→ TASK DIRECTIONS:
Although the records contain pictures, only their text should be repeated, exactly as it stands.

→ EXERCISE DATA:
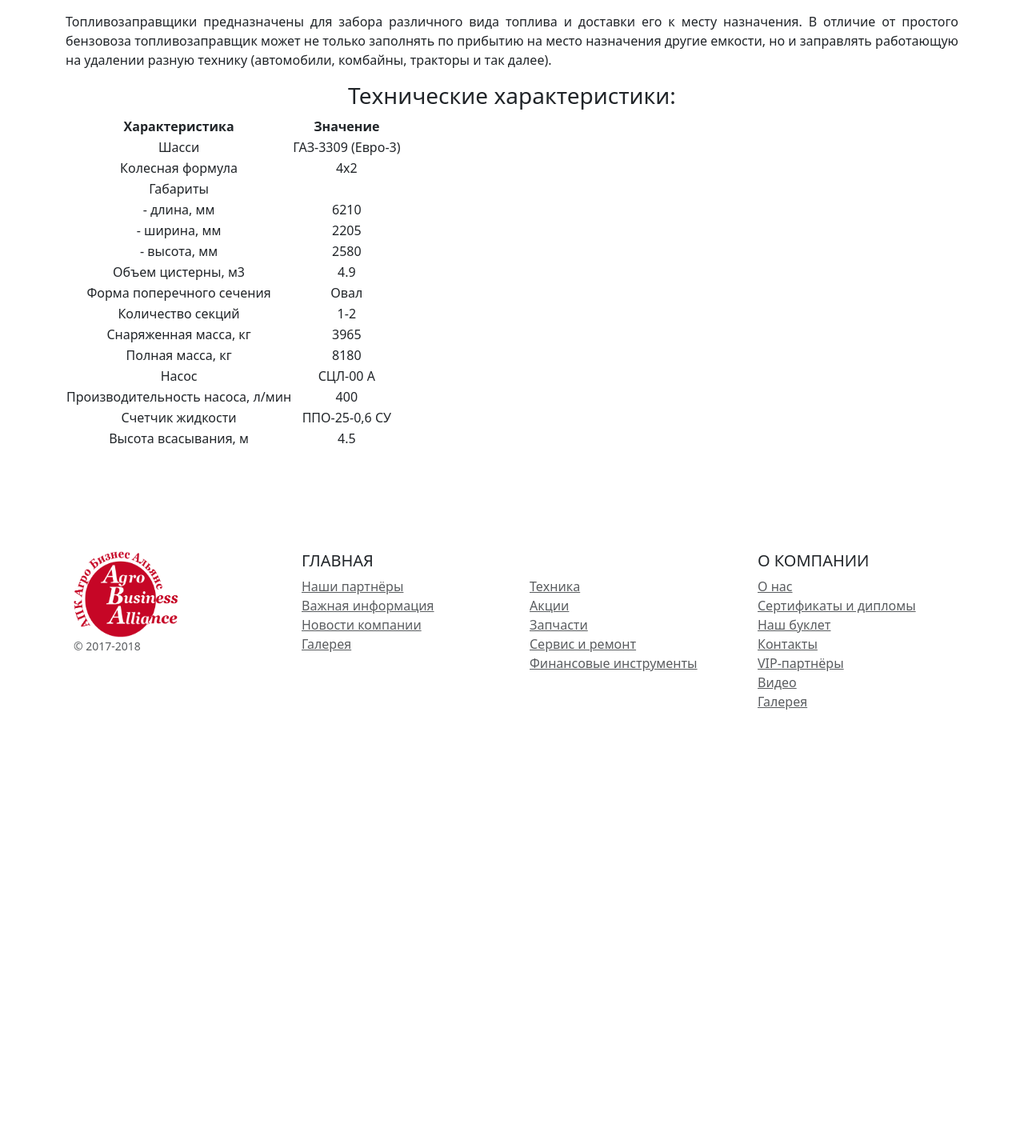
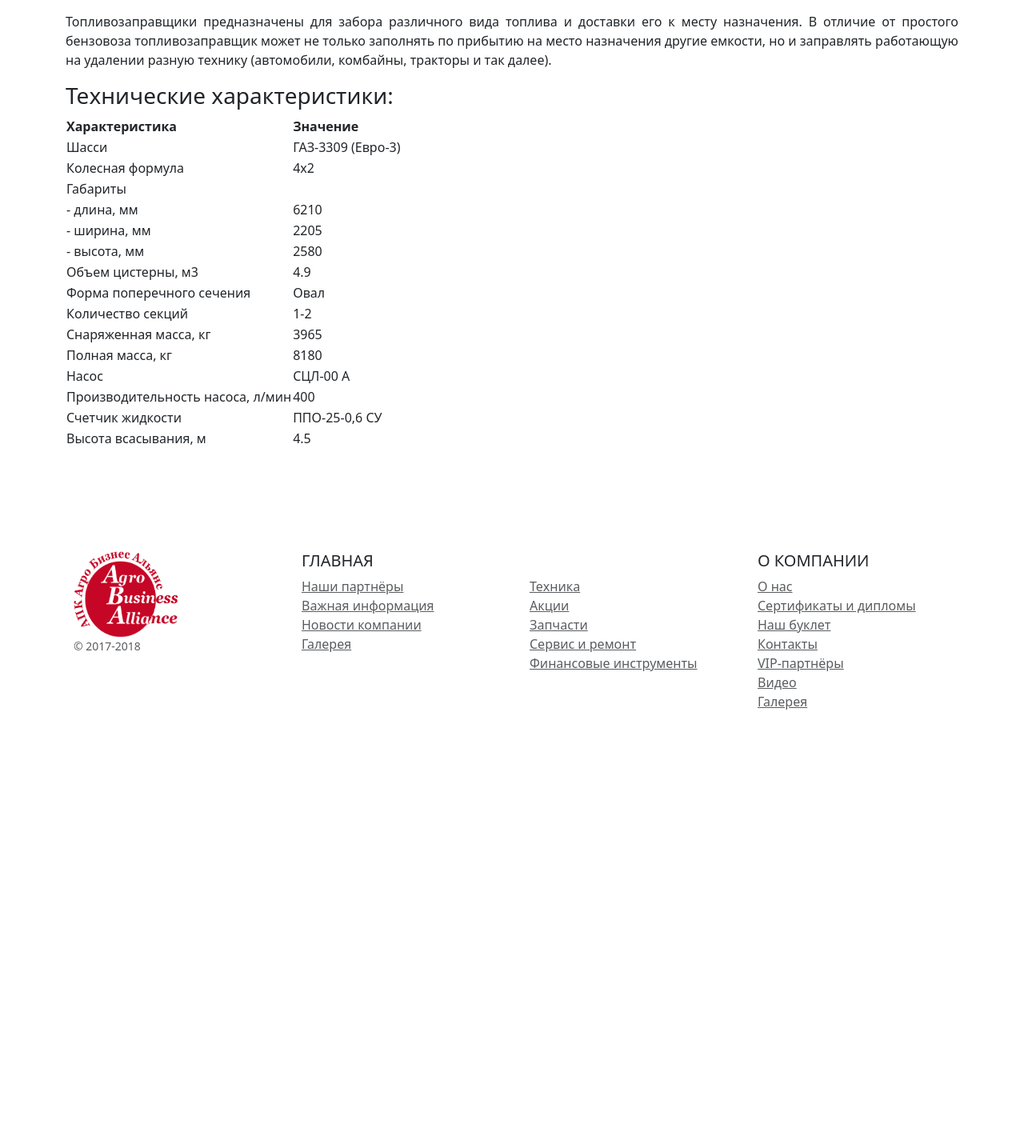
Before and after one commit to mishaniahomi/aba, a Django app: a page that uses templates/main/machine_detail.html in a window 1280 px wide. Shown: the part 565-2000 px from the top of the page at 80% size. Run offline with Django 4.2, Linux system fonts and the light colour scheme; data comes from the database, SQL or seed files in the repository; some libraries are stand-ins or nearby versions.

Commit message:
Update machine_detail.html

```diff
--- a/templates/main/machine_detail.html
+++ b/templates/main/machine_detail.html
@@ -5,7 +5,7 @@
 {% block content %}
 
 {% autoescape off %}
-<div class="container text-center">
+<div class="container">
     <div class="row">
 {{ object.description }}
     </div>
```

→ FINAL ANSWER:
Before and after one commit to mishaniahomi/aba, a Django app: a page that uses templates/main/machine_detail.html in a window 1280 px wide. Shown: the part 565-2000 px from the top of the page at 80% size. Run offline with Django 4.2, Linux system fonts and the light colour scheme; data comes from the database, SQL or seed files in the repository; some libraries are stand-ins or nearby versions.

Commit message:
Update machine_detail.html

```diff
--- a/templates/main/machine_detail.html
+++ b/templates/main/machine_detail.html
@@ -5,7 +5,7 @@
 {% block content %}
 
 {% autoescape off %}
-<div class="container text-center">
+<div class="container">
     <div class="row">
 {{ object.description }}
     </div>
```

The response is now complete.